There are many Raspberry Pi camera designs freely available on sites such as Thingiverse. However, none of the are quite as comprehensive as the one we need. Going back to the MVP’s, something new was needed. Specifically, quite few designs on Thingiverse actually contain the sources to the design. Usually the downloadables are just STL files for printing. As a result, the best I could do was look at the designs or snippets of code of similar projects and try to learn.

I did the the early design on paper, since it allowed quick outlining of the actual components in full size.

Paper draft of the design

There were a few things I took into account when designing in addition to the core project criteria. The first and most important, was that the design had to be printable. This entails making models that preferably have one flat side for good adhesion. Furthermore, there should be no overhanging parts. And to be practical for printing with affordable printers, it has to fit in 20x20x20cm build area while avoiding wasting filament.

The second design principle I aimed for was to minimize number of non-printable parts required and assembly complexity while allowing decent 2-axis pointing. A conscious decision was to leave servos out at this point. As of this writing, it looks like the case will only need a window in addition to the printable parts. Mounting in turn requires two screws. A CD case cover served as the raw material for prototyping the window. For production, I have not yet researched which kind of transparent materials fit IR cameras the best.

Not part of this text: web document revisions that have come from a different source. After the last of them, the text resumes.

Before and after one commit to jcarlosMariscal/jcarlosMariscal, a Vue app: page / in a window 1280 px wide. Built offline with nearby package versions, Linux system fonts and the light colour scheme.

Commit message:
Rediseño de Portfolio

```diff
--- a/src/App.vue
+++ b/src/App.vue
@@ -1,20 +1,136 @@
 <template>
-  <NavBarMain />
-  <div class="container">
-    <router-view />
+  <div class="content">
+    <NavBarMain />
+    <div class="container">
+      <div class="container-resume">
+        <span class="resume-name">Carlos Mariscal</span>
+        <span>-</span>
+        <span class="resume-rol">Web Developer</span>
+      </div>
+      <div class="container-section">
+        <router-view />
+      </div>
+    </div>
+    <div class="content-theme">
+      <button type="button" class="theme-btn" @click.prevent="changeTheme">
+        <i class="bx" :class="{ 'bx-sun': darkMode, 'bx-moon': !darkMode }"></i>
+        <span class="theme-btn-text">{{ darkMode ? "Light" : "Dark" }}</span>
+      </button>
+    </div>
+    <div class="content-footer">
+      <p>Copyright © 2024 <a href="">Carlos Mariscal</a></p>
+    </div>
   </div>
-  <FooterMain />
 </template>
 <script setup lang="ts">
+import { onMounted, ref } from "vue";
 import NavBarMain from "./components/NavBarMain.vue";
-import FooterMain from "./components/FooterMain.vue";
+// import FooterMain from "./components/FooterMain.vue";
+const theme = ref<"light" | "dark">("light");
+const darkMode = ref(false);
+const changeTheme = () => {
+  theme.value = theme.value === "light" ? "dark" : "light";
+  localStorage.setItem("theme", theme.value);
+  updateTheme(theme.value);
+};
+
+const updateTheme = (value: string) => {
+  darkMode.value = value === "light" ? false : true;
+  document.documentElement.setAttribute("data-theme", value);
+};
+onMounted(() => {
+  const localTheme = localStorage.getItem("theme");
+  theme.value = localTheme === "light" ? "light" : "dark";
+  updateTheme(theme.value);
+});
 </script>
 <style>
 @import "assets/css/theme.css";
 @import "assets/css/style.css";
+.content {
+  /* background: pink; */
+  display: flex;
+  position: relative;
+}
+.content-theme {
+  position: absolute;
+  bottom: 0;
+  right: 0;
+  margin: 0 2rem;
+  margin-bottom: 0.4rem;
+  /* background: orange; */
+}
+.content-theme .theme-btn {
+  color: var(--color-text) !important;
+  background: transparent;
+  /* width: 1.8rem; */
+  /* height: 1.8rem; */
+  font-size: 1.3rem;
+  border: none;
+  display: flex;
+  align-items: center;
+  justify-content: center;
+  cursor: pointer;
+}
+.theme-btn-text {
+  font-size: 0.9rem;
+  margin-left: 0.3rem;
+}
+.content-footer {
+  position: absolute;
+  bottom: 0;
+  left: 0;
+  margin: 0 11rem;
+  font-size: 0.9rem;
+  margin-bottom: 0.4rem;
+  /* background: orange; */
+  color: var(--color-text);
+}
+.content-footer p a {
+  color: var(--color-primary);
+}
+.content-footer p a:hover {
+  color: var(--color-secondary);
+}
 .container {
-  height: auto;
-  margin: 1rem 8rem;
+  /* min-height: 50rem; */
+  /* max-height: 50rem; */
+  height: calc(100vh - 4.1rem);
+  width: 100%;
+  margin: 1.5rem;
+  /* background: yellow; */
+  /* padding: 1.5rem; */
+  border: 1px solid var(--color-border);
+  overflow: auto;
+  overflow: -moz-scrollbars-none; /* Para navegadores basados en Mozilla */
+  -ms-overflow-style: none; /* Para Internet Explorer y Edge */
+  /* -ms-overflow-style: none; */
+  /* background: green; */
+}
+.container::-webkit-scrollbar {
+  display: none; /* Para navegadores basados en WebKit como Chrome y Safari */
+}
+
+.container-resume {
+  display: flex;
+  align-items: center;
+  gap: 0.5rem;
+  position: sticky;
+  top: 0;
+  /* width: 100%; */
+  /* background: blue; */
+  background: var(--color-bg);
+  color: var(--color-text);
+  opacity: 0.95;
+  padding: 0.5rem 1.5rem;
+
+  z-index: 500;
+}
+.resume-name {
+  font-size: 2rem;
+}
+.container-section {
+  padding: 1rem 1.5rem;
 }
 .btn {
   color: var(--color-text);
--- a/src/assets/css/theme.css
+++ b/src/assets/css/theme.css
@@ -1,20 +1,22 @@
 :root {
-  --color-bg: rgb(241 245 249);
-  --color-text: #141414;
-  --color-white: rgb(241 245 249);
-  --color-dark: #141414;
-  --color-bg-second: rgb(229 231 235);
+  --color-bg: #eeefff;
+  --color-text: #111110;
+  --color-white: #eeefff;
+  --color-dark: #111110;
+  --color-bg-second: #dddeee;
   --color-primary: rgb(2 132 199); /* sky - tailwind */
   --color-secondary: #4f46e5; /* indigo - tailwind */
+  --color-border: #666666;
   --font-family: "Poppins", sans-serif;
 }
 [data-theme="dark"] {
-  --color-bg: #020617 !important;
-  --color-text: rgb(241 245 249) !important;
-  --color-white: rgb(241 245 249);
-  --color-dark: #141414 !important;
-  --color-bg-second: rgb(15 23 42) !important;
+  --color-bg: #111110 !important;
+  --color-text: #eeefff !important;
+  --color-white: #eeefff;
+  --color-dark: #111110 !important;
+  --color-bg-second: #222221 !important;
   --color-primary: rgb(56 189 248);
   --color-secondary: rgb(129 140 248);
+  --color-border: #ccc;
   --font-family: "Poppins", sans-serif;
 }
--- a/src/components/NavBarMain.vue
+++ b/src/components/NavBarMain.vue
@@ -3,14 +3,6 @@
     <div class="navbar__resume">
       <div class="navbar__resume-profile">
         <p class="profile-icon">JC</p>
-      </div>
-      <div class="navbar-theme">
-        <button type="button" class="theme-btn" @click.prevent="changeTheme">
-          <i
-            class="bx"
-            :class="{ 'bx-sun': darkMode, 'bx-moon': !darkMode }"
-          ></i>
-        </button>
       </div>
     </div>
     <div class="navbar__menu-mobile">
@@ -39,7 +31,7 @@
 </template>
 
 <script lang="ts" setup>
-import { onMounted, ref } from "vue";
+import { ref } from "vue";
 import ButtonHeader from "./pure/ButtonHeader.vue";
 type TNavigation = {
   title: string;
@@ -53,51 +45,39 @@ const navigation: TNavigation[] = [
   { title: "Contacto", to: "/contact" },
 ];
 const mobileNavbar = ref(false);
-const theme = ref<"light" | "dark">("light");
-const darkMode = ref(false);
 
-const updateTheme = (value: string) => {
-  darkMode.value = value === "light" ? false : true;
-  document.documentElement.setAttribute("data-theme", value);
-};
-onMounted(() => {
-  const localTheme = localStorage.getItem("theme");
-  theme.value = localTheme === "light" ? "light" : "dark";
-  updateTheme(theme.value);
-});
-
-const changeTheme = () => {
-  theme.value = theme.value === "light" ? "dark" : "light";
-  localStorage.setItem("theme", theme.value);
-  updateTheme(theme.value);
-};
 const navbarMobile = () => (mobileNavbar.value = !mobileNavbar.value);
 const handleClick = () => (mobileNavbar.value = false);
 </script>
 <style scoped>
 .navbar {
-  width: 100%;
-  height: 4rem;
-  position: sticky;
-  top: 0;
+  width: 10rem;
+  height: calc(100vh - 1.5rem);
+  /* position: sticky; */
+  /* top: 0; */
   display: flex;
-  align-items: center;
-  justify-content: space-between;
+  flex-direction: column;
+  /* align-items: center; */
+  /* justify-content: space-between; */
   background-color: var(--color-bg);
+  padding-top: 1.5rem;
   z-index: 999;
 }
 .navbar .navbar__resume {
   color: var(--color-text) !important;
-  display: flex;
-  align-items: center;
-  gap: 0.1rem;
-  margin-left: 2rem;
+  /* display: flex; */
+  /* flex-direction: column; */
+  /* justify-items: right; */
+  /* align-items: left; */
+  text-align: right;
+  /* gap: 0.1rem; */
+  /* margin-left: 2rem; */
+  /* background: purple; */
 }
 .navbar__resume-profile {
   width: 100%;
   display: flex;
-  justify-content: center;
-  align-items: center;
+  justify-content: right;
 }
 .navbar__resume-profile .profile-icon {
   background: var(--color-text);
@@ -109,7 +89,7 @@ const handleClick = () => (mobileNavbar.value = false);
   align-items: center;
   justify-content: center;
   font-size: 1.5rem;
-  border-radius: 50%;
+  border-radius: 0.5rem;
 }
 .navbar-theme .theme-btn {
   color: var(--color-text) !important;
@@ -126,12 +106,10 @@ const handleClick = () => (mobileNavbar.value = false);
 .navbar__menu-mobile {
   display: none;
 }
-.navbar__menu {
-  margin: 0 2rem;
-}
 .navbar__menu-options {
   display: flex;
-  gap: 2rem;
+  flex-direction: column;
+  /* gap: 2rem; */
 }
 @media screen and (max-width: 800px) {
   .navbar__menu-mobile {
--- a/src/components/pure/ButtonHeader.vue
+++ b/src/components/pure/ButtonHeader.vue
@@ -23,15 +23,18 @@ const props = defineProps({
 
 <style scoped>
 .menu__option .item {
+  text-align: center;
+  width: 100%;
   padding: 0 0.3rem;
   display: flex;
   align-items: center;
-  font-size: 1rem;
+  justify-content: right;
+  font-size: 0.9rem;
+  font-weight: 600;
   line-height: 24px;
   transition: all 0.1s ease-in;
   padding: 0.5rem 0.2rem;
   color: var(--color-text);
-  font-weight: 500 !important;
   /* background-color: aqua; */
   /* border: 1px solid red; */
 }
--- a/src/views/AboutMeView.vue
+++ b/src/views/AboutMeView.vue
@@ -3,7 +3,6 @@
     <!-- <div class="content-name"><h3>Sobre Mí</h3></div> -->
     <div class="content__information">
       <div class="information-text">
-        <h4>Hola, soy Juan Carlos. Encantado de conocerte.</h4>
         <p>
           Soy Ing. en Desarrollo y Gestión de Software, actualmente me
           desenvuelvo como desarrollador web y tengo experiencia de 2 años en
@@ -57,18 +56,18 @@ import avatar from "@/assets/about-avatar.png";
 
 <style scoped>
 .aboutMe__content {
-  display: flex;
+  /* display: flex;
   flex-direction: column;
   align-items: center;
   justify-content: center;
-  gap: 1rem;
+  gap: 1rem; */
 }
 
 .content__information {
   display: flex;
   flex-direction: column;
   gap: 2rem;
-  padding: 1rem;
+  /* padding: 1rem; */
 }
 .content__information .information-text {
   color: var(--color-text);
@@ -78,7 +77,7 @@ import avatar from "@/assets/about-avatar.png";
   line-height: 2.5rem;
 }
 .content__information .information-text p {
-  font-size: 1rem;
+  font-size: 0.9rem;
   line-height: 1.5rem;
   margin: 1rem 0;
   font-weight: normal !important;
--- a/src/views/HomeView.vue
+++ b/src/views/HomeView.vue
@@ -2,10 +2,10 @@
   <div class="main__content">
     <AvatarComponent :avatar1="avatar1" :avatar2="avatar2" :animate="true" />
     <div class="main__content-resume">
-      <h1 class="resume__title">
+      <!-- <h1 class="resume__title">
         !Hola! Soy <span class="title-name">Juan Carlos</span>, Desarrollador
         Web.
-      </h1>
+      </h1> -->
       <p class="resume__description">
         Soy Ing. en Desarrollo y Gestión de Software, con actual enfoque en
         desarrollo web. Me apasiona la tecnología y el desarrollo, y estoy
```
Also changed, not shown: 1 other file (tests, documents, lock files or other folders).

Third, it had to work on a fully open tool chain. Related to this, it also had to suit my particular skills (read: lack of any 3d design experience and stick figure level artistic capacity).

OpenSCAD is wonderful

Once I had decided on the general design principles, the selection of design app was easy. OpenSCAD allows me to write the design rather than draw it, which was a huge relief. It also nicely allows using variables. This, in turn, makes testing and improving the design easy, as well as inherently making the whole design parametrizable.

The main downside of OpenSCAD is that it feels very slow and has rendering problems with the preview. This can be seen in the screenshot above, as the case is hollow. Rotating the design on screen can be laggy, so when working on the design I usually commented out everything but the exact section I was working on. The smoothness setting is also key here – it only needs to be high for final renders.

Prototyping and printing

My biggest surprise throughout prototyping the case, was the precision. I had expected to add tolerances here and there to make things fit. In the end, there was only on place – the case bottom notch – where this was needed. In fact, I even ended up removing scale directives from the code where I had anticipated trouble.

Even the first full case print in the picture above worked. It was a bit wobbly and I since reduced the volume by about 20% while improving stability. This was quite encouraging. That said, I certainly feel open for suggestions regarding esthetics.


As promised, the design is freely available under the Creative Commons – Attribution – Share Alike license. I have published the source files in the Molnix open source repository. When the project finishes, the printable designs will also be published on Thingiverse.

In the next article, I provide a short and specific update on the mounting solution.